The Noumenon Journal: Nondual Perspectives on
Transformation, is published and edited by Dr. Kriben
Pillay, in Wandsbeck, South Africa. (Ordering
information below, for those who wish to support
The Summer 2001/2002 issue marks the 17th issue in 7
years. Website addresses relevant to each article are
given, making this publication easily expandable across
The feature inquiry in the Summer 2001/2002 issue
concerns Transformation in the Workplace. Spiritual
teachers were presented the following question and
invited to respond:
"How do you perceive the practical role of spirituality
in the workplace, where such a spirituality would be a
radical transformation of the way we work, relate to
each other, and care for the environment?"
The following are selections from a few of the
Let Davidson: "Today's democratisation of consciousness
makes the workplace a legitimate -- and necessary --
domain of this awakening, and an opportunity to share
this experience with others."
David Deida: "To offer your most valuable presence to
others, discover your deepest purpose for being alive.
Know your reason for being in the room with your
colleagues. Stay in touch with your deep purpose as you
open without limits. Open and feel the earth below and
the sky above. Open and feel to your left and right and
front and back. Actually open your body as if you were
embracing the space around you as your lover. Feel all
others as if you were feeling into the caring heart of
your lover. Feel their deep heart from your deep
Jim Dreaver: "Presence is learned through heightened

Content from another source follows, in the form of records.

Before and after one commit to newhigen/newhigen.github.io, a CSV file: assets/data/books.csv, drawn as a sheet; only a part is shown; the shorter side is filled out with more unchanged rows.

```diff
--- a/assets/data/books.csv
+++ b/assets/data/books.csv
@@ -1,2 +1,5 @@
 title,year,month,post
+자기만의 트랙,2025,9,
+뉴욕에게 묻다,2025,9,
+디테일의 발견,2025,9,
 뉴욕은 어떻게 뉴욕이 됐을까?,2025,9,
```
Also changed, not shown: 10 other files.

mind/body awareness. As we breathe slowly and
consciously, relax our muscles, and bring our attention
out of our head, into our body, into an awareness of our

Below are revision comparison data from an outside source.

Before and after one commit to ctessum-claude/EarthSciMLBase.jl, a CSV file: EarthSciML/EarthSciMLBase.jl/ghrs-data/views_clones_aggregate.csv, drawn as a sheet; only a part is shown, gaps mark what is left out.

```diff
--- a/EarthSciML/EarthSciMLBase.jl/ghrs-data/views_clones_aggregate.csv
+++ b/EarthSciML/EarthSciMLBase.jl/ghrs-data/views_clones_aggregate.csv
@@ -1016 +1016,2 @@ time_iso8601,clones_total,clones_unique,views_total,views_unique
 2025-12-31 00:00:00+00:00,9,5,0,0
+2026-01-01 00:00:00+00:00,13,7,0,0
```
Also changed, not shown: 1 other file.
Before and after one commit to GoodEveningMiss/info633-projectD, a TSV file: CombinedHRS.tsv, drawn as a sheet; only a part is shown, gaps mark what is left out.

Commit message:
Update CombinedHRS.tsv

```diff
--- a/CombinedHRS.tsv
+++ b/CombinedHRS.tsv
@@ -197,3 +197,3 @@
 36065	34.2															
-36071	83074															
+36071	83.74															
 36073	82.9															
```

immediate environment, we find ourselves naturally more
alert and at ease in the present. Presence itself
becomes the source of our physical energy, charisma,
and confidence. It is the foundation upon which the
other skills stand. It is the key to seeing the facts of
any situation with clarity, to making the best
decisions, and to taking the right action."
Barry Long: "No can do. The question to me is
meaningless. Meaningless means intellectual.
Intellectual means entertaining the mind weed. A
'spiritual' question with 'we' in it is an avoidance of
the only truth. The only truth begins with 'I'. Before
any real enduring transformation of the outer can take
place, 'I' must address rightly, and dissolve rightly ,
the mental clutter and emotional clamor in my self. I
do this with intelligence. It is not intelligent in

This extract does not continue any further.